For Collingswood senior Tony Giancola, most of the aforementioned list has been accomplished. He is a three-time District 28 champion, only the sixth Panther in ’s storied wrestling history to accomplish the feat.
He earned his 100th win this season and holds a career record of 113-35, the third most wins in Panther history. Three more wins this weekend will move him up to second place on Collingswood’s all-time list. And Giancola became the 15th Collingswood wrestler to win a regional title this past Saturday, with a convincing 11-1 major decision.
His accomplishments have already drawn high praise.
“He’s definitely up there,” said Collingswood Athletic Director Ronald Hamrick, who was the head coach for Giancola’s freshman and sophomore seasons. “We’ve only got one four-time district champion and four three-time district champions, so his accomplishments put him near the top.”
And this weekend, at the state tournament in Atlantic City, Giancola looks to cement his legacy with a strong showing on the biggest stage New Jersey high school wrestling has to offer.
Giancola earned the fourth seed in the top bracket of the 113-pound weight class. He will take on the winner of the match between North Hunterdon’s Ryan Pomrinca and Kittatinny’s James Elphick.
“He’s hot right now,” said head coach Dechlin Moody. “I’ve never seen him wrestle the way he wrestled at regions. Right now we’re kind of just letting it roll. He had a great week of practice, and he can do it this weekend. He just has to believe.
“If he gets out of Friday, and I think he’s got a great chance of doing that, I don’t see why he can’t rank in the top six,” Moody added.
Early on in Giancola’s wrestling career, it was apparent that he had what it took to compete at a high level.
“I knew right away that he would be a great wrestler,” Hamrick said. “He’s got a great work ethic, and he took part in offseason workouts with my son Eric (a region champion at 140 pounds last season) from an early age. That helped accelerate his development.”
That development helped him gain a district title at 103 pounds his sophomore year, a rare accomplishment. His ability to stay in the lightweights is what sets him apart from so many others.
“So many guys come in at 103, 113 their freshman year, but by their senior year they’re wrestling at 140-145,” Moody said. “Tony’s ability to keep his weight down really makes him one of the most dominant lightweights this school has had.”
As for Giancola’s final legacy, well, that is still left to decide. But there is no denying his place near the top of the ladder. A strong showing this weekend could put him on the top rung.

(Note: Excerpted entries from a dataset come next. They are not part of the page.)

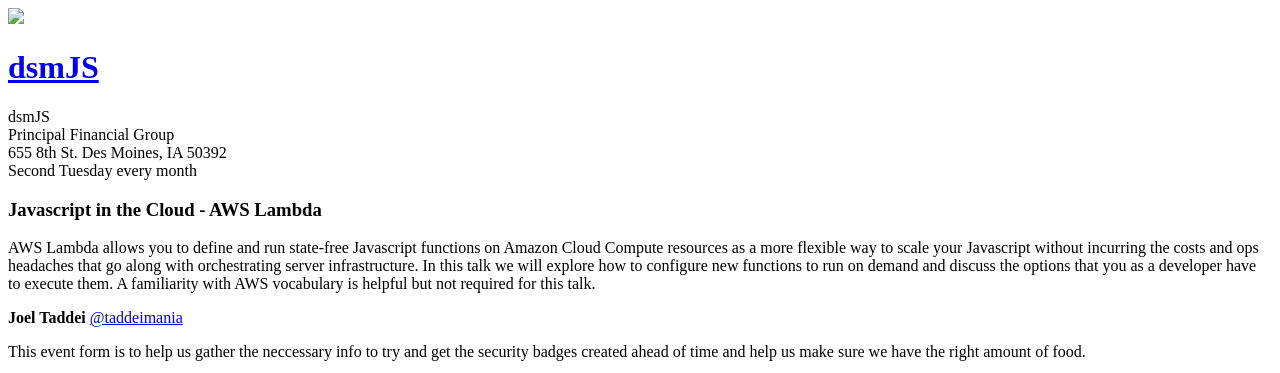
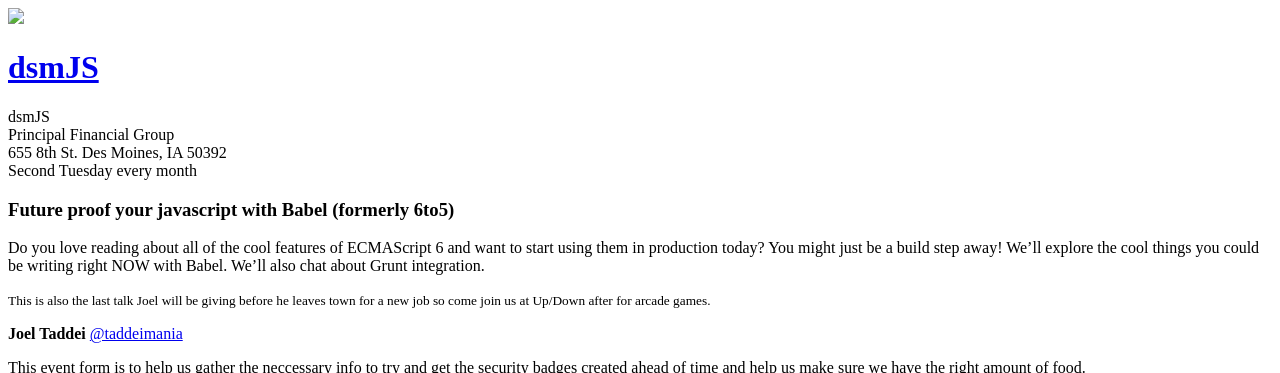
Before and after one commit to dsmjs/dsmjs.github.io, a Jekyll site: the page built from _posts/2015-04-14-meeting.md, in a window 1280 px wide, cut to the strip 0-373 px from the top of the page. Built offline with Jekyll 4.4.1, drawn with Linux system fonts in a browser that asks for light colours; Markdown is read by kramdown in place of the engine named in the settings.

Commit message:
Correction, lambda aws still sucks - now babel

```diff
--- a/_posts/2015-04-14-meeting.md
+++ b/_posts/2015-04-14-meeting.md
@@ -5,9 +5,11 @@ time: 6:15pm - 7:45pm
 location: Principal Financial Group - 655 8th St.
 ---
 
-### Javascript in the Cloud - AWS Lambda
+### Future proof your javascript with Babel (formerly 6to5)
 
-AWS Lambda allows you to define and run state-free Javascript functions on Amazon Cloud Compute resources as a more flexible way to scale your Javascript without incurring the costs and ops headaches that go along with orchestrating server infrastructure. In this talk we will explore how to configure new functions to run on demand and discuss the options that you as a developer have to execute them. A familiarity with AWS vocabulary is helpful but not required for this talk.
+Do you love reading about all of the cool features of ECMAScript 6 and want to start using them in production today? You might just be a build step away!  We'll explore the cool things you could be writing right NOW with Babel.  We'll also chat about Grunt integration.
+
+<small>This is also the last talk Joel will be giving before he leaves town for a new job so come join us at Up/Down after for arcade games.</small>
 
 **Joel Taddei**
 [@taddeimania](https://twitter.com/taddeimania)
```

“I see myself up at the top with all the other great wrestlers from this school,” he said after his District 28 win. “I want to be above that though. I want to be at the top. I’m not done yet.”